The mean pelvic tilt of the patients decreased from 48.25° ± 15.3 preoperatively to 22.7° ± 8.8 postoperatively. When these two values were compared, it was determined to be statistically significant (p < 0.05) (Table 2). Mean operation time (starting from the first incision to the last suture) was 301.2 (240–390) min.

Table 2 Preoperative and postoperative pelvic tilt angles of patients

Patients were applied one unit of erythrose transfusion. Mean preoperative and postoperative hemogram of patients was 11.9 g/dl (9.8–16 g/dl) and 10.02 g/dl (7.7–13.9 g/dl), respectively. Postoperative hemoglobin value was reported to decrease significantly compared to preoperative value (Table 3).

Table 3 Comparison of preoperative and postoperative values of Hgb

Mean hospitalization rate and mean length of intensive care unit stay of the patients were 28.7 (between 5 and 90) days and 7.08 (2–35) days, respectively.

Regarding comorbidities, all patients (24) had urological conditions, 95.8% (23) had neurological conditions, 37.5% (9) had ophthalmic conditions, 8.3% (2) endocrine conditions, and 8.3% had cardiac disorders.


Of all the patients, 50% (12) had broken/loosen screws, 50% (12) had undergone debridement surgery, 37.5% (9) had vacuum-assisted closure (VAC) therapy, and 33.3% (8) had the need to get all of their implants removed (Fig. 5). Kyphosis angles were progressed in three out of eight patients who got all their implants removed; however, five of them showed no progression even after 1 year.
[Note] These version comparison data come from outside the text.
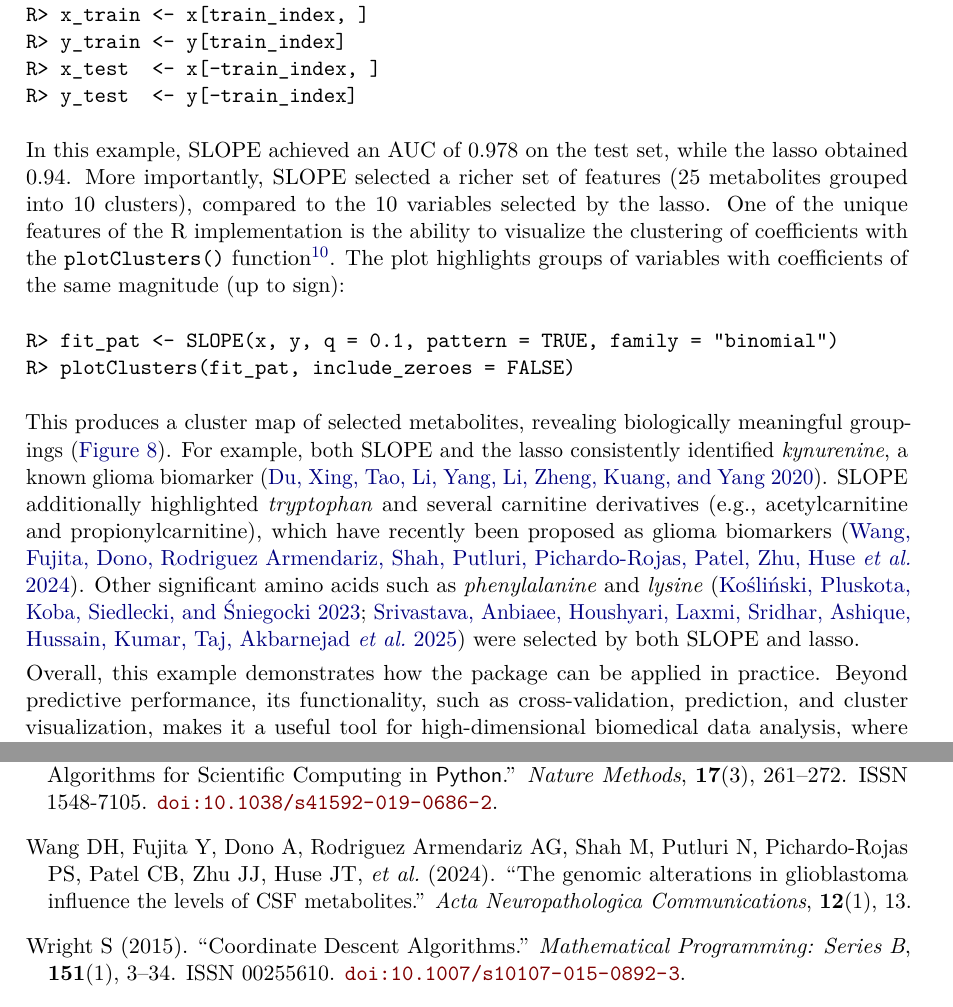
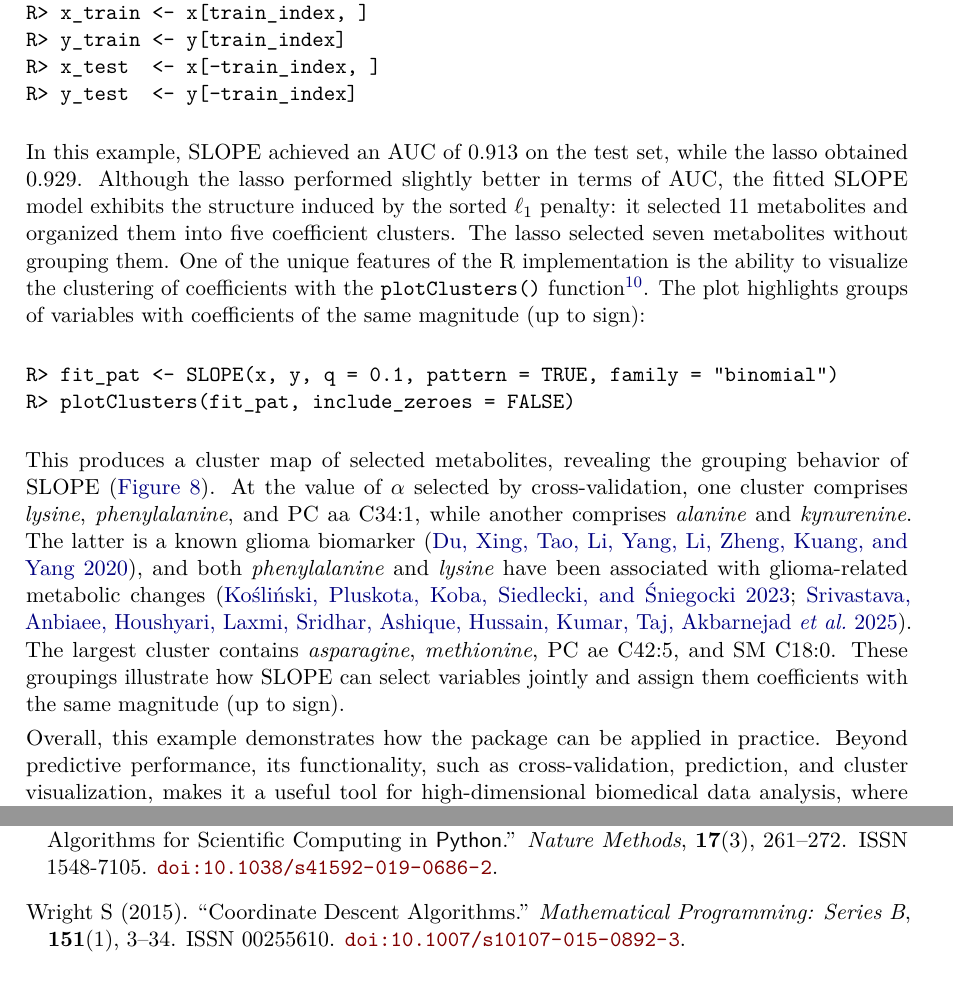
Before and after one commit to jolars/slope-package-paper, a LaTeX document (main.tex): two parts of pages 21 and 29 of 38, joined at a grey line, cut so that both start at the same text. Compiled offline with pdfLaTeX.

Commit message:
fix: consolidate real data experiment with new figures

```diff
--- a/main.tex
+++ b/main.tex
@@ -1038,11 +1038,13 @@ R> x_test  <- x[-train_index, ]
 R> y_test  <- y[-train_index]
 \end{Code}
 
-In this example, SLOPE achieved an AUC of 0.978 on the test set, while the lasso
-obtained 0.94. More importantly, SLOPE selected a richer set of features (25
-metabolites grouped into 10 clusters), compared to the 10 variables selected by
-the lasso. One of the unique features of the R implementation is the ability to
-visualize the clustering of coefficients with the \texttt{plotClusters()}
+In this example, SLOPE achieved an AUC of 0.913 on the test set, while the lasso
+obtained 0.929. Although the lasso performed slightly better in terms of AUC,
+the fitted SLOPE model exhibits the structure induced by the sorted $\ell_1$
+penalty: it selected 11 metabolites and organized them into five coefficient
+clusters. The lasso selected seven metabolites without grouping them. One of
+the unique features of the R implementation is the ability to visualize the
+clustering of coefficients with the \texttt{plotClusters()}
 function\footnote{This functionality is specific to the R package.}. The plot
 highlights groups of variables with coefficients of the same magnitude (up to
 sign):
@@ -1062,15 +1064,17 @@ R> plotClusters(fit_pat, include_zeroes = FALSE)
   \label{fig:real-data-clusters}
 \end{figure}
 
-This produces a cluster map of selected metabolites, revealing biologically
-meaningful groupings~(\autoref{fig:real-data-clusters}). For example, both SLOPE
-and the lasso consistently identified \textit{kynurenine}, a known glioma
-biomarker~\citep{du2020both}. SLOPE additionally highlighted \textit{tryptophan}
-and several carnitine derivatives (e.g., acetylcarnitine and
-propionylcarnitine), which have recently been proposed as glioma
-biomarkers~\citep{wang2024genomic}. Other significant amino acids such as
-\textit{phenylalanine} and \textit{lysine}~\citep{koslinski2023comparative,
-srivastava2025amino} were selected by both SLOPE and lasso.
+This produces a cluster map of selected metabolites, revealing the grouping
+behavior of SLOPE~(\autoref{fig:real-data-clusters}). At the value of~$\alpha$
+selected by cross-validation, one cluster comprises \textit{lysine},
+\textit{phenylalanine}, and PC aa C34:1, while another comprises
+\textit{alanine} and \textit{kynurenine}. The latter is a known glioma
+biomarker~\citep{du2020both}, and both \textit{phenylalanine} and
+\textit{lysine} have been associated with glioma-related metabolic
+changes~\citep{koslinski2023comparative,srivastava2025amino}. The largest
+cluster contains \textit{asparagine}, \textit{methionine}, PC ae C42:5, and SM
+C18:0. These groupings illustrate how SLOPE can select variables jointly and
+assign them coefficients with the same magnitude (up to sign).
 
 Overall, this example demonstrates how the package can be applied in practice.
 Beyond predictive performance, its functionality, such as cross-validation,
```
After the removal of the implants, CT scans revealed that out of eight patients, five had fusion, and three developed pseudoarthrosis.

Fig. 5
figure 5

The exposition of the implant. a Exposed image of the implants after skin irritation. b We removed all implants of a patient who we believed had fusion in their kyphectomy area

Of all patients, 58.3% (14) had wound problems or surgical site infection in the postoperative period. No significant difference was reported between the preoperative and postoperative values of C-reactive protein (CRP) (p > 0.05).

No statistical difference was observed among incidence periods, preoperative and postoperative hemoglobin rates, length of hospitalization (days), and intensive care unit stay (days) of the patients who underwent debridement and VAC therapies (p > 0.05).


Kyphosis in patients with MMC associated with spinal deformity severely affects daily life functions. In these patients, kyphosis often has a progressive course. Sharp kyphosis leads to balance impairments in sitting and soft tissue ulcerations which lead to osteomyelitis. This deformity affects bimanual functions so, when patients use their hands to keep the body upright, they cannot continue their in-hand manipulation (IHM) skills at the same time.

Conservative treatment methods (corsets, modifications of wheelchairs, etc.) are not effective in these patients, they rather increase soft tissue problems [5]. Surgery is nearly the only option and is helpful not only in supporting sitting balance but also in relieving chronical and consistent pressure ulcers. To correct severe kyphosis, some techniques are defined in the literature such as Harrington rods, plaque fixations, Galveston technique, Dunn–McCarty fixation, and Warner and Fackler technique. Lately, defined techniques mostly concentrate on growth supporting systems and the correction of sagittal plane deformity.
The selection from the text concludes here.